╭──

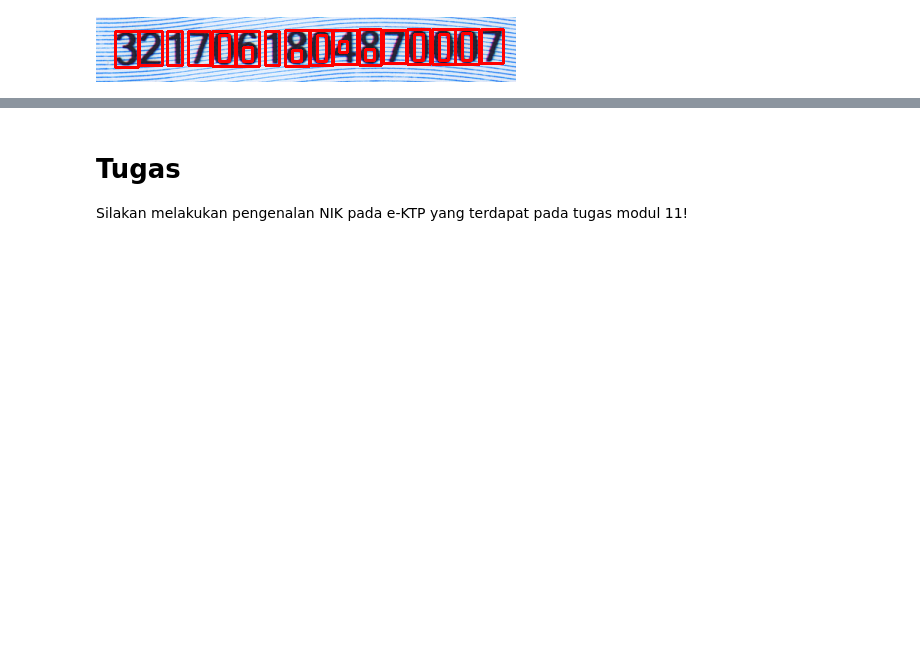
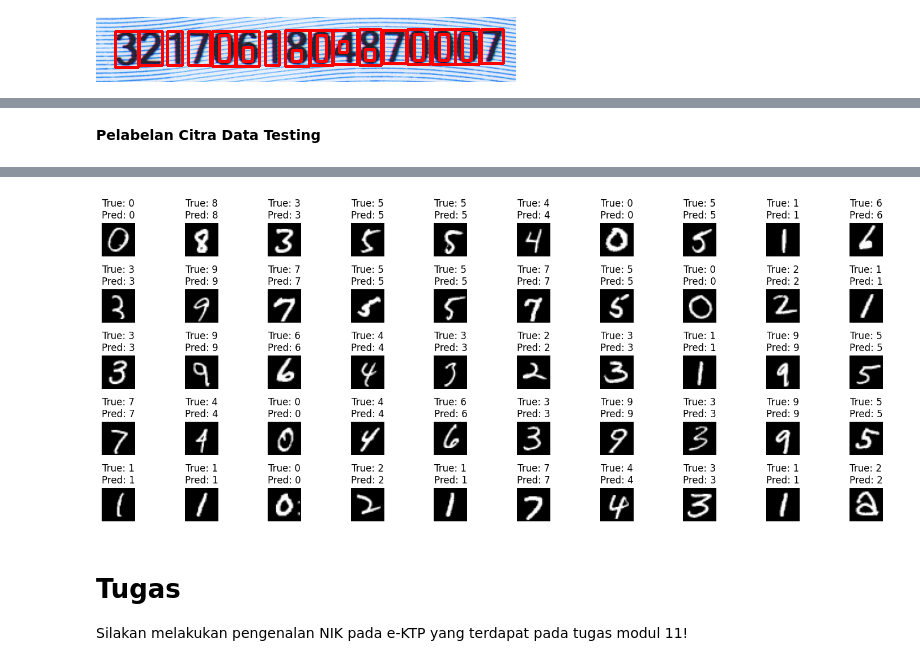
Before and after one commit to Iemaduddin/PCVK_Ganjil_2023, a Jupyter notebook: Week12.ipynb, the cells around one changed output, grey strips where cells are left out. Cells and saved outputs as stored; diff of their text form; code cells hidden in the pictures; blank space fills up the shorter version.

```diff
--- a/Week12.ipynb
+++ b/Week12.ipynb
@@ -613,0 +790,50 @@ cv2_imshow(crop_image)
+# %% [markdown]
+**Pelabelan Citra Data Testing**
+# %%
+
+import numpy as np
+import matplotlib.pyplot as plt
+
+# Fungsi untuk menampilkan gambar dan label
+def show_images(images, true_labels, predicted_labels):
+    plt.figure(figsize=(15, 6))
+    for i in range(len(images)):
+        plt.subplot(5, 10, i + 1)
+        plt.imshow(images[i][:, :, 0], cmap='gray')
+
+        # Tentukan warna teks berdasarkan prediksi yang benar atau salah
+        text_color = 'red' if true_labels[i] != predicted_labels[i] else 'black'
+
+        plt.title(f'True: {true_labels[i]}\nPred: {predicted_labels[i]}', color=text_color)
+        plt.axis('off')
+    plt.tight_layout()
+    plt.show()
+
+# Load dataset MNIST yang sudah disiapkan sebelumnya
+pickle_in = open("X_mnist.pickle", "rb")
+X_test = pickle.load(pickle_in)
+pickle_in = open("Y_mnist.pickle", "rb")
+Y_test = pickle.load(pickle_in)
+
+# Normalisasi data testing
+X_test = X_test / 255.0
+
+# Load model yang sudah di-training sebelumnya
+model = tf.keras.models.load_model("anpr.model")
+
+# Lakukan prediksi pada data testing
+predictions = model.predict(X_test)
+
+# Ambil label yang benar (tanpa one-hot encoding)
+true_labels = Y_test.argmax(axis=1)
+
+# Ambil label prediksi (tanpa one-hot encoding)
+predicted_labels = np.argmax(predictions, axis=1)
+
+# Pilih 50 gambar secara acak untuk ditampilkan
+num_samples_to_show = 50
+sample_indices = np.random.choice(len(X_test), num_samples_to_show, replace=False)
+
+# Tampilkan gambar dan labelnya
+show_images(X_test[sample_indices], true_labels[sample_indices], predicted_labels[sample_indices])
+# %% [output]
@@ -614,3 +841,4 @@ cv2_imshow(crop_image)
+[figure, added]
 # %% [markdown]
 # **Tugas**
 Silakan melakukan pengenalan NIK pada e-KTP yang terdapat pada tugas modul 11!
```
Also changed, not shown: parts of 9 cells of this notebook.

╰──

- Task requirements
Search each line of the data above for "pickle", and copy the lines where it occurs.

- Task solution
+pickle_in = open("X_mnist.pickle", "rb")
+X_test = pickle.load(pickle_in)
+pickle_in = open("Y_mnist.pickle", "rb")
+Y_test = pickle.load(pickle_in)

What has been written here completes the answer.